┏━━
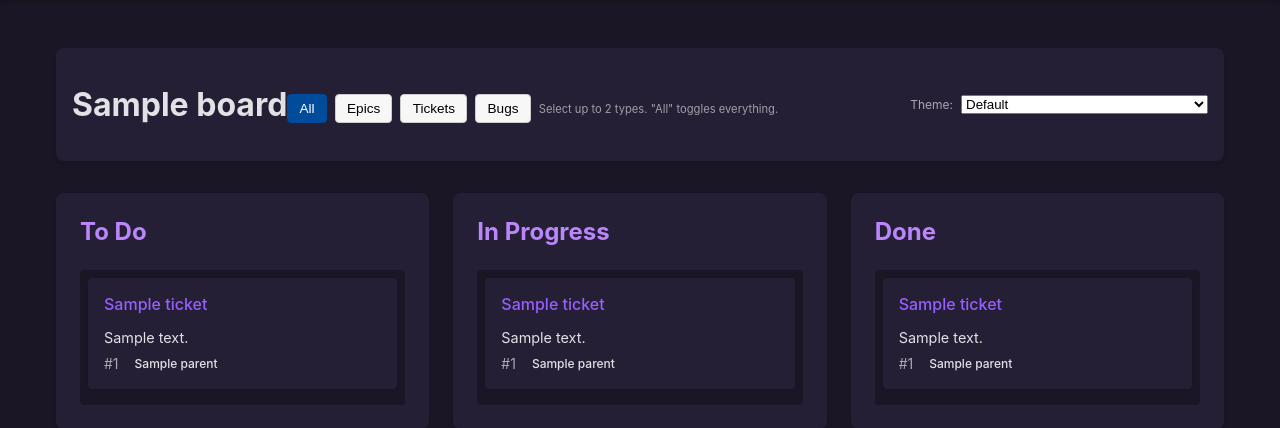
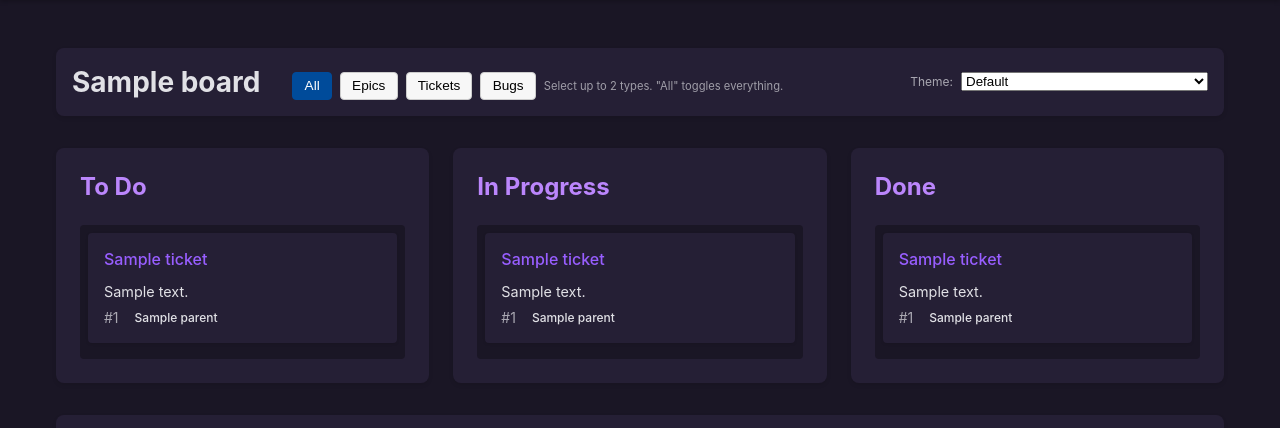
Before and after one commit to NitroghostGH/odyssey, a Django app: template tickets/templates/tickets/board.html in a window 1280 px wide. Shown: the part 64-492 px from the top of the page. Run offline with Django 5.2, Linux system fonts and the light colour scheme; tables that the repository leaves empty hold one stand-in row (values such as "Sample post"); the template is opened without the code that fills it: values that come from a table or form of the project are taken from there, most other values are stand-ins (such as "Sample title", 1, 10 or a date in 2020).

Commit message:
feat(board): add spacing and persist ticket type filter selection

```diff
--- a/tickets/static/tickets/css/board.css
+++ b/tickets/static/tickets/css/board.css
@@ -15,6 +15,19 @@
     background: var(--surface-color);
     border-radius: 8px;
     box-shadow: 0 2px 4px rgba(0, 0, 0, 0.1);
+}
+
+/* Add spacing between title and filters */
+.board-header-left {
+    margin-right: 2rem; /* adjustable spacing */
+    display: flex;
+    align-items: center;
+}
+
+.board-title {
+    margin: 0;
+    padding: 0;
+    font-size: 1.75rem;
 }
 
 .board-controls {
--- a/tickets/templates/tickets/board.html
+++ b/tickets/templates/tickets/board.html
@@ -9,7 +9,9 @@
 {% csrf_token %}
 <div class="board-container">
     <div class="board-header">
-        <h1>{{ board.name }}</h1>
+        <div class="board-header-left">
+            <h1 class="board-title">{{ board.name }}</h1>
+        </div>
         <div class="ticket-type-filters">
             <button type="button" class="filter-btn active" data-filter="all">All</button>
             <button type="button" class="filter-btn" data-filter="epic">Epics</button>
@@ -89,7 +91,19 @@
 document.addEventListener('DOMContentLoaded', function(){
     const buttons = Array.from(document.querySelectorAll('.ticket-type-filters .filter-btn'));
     const ticketCards = () => Array.from(document.querySelectorAll('.ticket'));
-    let activeTypes = new Set(['all']);
+    const boardId = '{{ board.id }}';
+    const STORAGE_KEY = `board_filters_${boardId}`;
+    function loadSaved(){
+        try {
+            const raw = localStorage.getItem(STORAGE_KEY);
+            if(!raw) return null;
+            const arr = JSON.parse(raw);
+            if(Array.isArray(arr) && arr.every(v => ['all','epic','ticket','bug'].includes(v))) return arr;
+        } catch(e){ /* ignore */ }
+        return null;
+    }
+    const saved = loadSaved();
+    let activeTypes = new Set(saved && saved.length ? saved : ['all']);
 
     function applyFilters(){
         if(activeTypes.has('all') || activeTypes.size === 0){
@@ -109,6 +123,13 @@ document.addEventListener('DOMContentLoaded', function(){
             const on = activeTypes.has('all') ? (f==='all') : activeTypes.has(f);
             btn.classList.toggle('active', on);
         });
+    }
+
+    function persist(){
+        try {
+            const arr = Array.from(activeTypes);
+            localStorage.setItem(STORAGE_KEY, JSON.stringify(arr));
+        } catch(e){ /* ignore quota */ }
     }
 
     buttons.forEach(btn => {
@@ -136,11 +157,13 @@ document.addEventListener('DOMContentLoaded', function(){
             }
             updateButtonStates();
             applyFilters();
+            persist();
         });
     });
 
     updateButtonStates();
     applyFilters();
+    persist();
 });
 </script>
 <style>
```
┗━━
_WHAT NEEDS TO BE DONE_: Repeat each entry exactly. Pictures do not belong in the copy.

_RESULT_:
Before and after one commit to NitroghostGH/odyssey, a Django app: template tickets/templates/tickets/board.html in a window 1280 px wide. Shown: the part 64-492 px from the top of the page. Run offline with Django 5.2, Linux system fonts and the light colour scheme; tables that the repository leaves empty hold one stand-in row (values such as "Sample post"); the template is opened without the code that fills it: values that come from a table or form of the project are taken from there, most other values are stand-ins (such as "Sample title", 1, 10 or a date in 2020).

Commit message:
feat(board): add spacing and persist ticket type filter selection

```diff
--- a/tickets/static/tickets/css/board.css
+++ b/tickets/static/tickets/css/board.css
@@ -15,6 +15,19 @@
     background: var(--surface-color);
     border-radius: 8px;
     box-shadow: 0 2px 4px rgba(0, 0, 0, 0.1);
+}
+
+/* Add spacing between title and filters */
+.board-header-left {
+    margin-right: 2rem; /* adjustable spacing */
+    display: flex;
+    align-items: center;
+}
+
+.board-title {
+    margin: 0;
+    padding: 0;
+    font-size: 1.75rem;
 }
 
 .board-controls {
--- a/tickets/templates/tickets/board.html
+++ b/tickets/templates/tickets/board.html
@@ -9,7 +9,9 @@
 {% csrf_token %}
 <div class="board-container">
     <div class="board-header">
-        <h1>{{ board.name }}</h1>
+        <div class="board-header-left">
+            <h1 class="board-title">{{ board.name }}</h1>
+        </div>
         <div class="ticket-type-filters">
             <button type="button" class="filter-btn active" data-filter="all">All</button>
             <button type="button" class="filter-btn" data-filter="epic">Epics</button>
@@ -89,7 +91,19 @@
 document.addEventListener('DOMContentLoaded', function(){
     const buttons = Array.from(document.querySelectorAll('.ticket-type-filters .filter-btn'));
     const ticketCards = () => Array.from(document.querySelectorAll('.ticket'));
-    let activeTypes = new Set(['all']);
+    const boardId = '{{ board.id }}';
+    const STORAGE_KEY = `board_filters_${boardId}`;
+    function loadSaved(){
+        try {
+            const raw = localStorage.getItem(STORAGE_KEY);
+            if(!raw) return null;
+            const arr = JSON.parse(raw);
+            if(Array.isArray(arr) && arr.every(v => ['all','epic','ticket','bug'].includes(v))) return arr;
+        } catch(e){ /* ignore */ }
+        return null;
+    }
+    const saved = loadSaved();
+    let activeTypes = new Set(saved && saved.length ? saved : ['all']);
 
     function applyFilters(){
         if(activeTypes.has('all') || activeTypes.size === 0){
@@ -109,6 +123,13 @@ document.addEventListener('DOMContentLoaded', function(){
             const on = activeTypes.has('all') ? (f==='all') : activeTypes.has(f);
             btn.classList.toggle('active', on);
         });
+    }
+
+    function persist(){
+        try {
+            const arr = Array.from(activeTypes);
+            localStorage.setItem(STORAGE_KEY, JSON.stringify(arr));
+        } catch(e){ /* ignore quota */ }
     }
 
     buttons.forEach(btn => {
@@ -136,11 +157,13 @@ document.addEventListener('DOMContentLoaded', function(){
             }
             updateButtonStates();
             applyFilters();
+            persist();
         });
     });
 
     updateButtonStates();
     applyFilters();
+    persist();
 });
 </script>
 <style>
```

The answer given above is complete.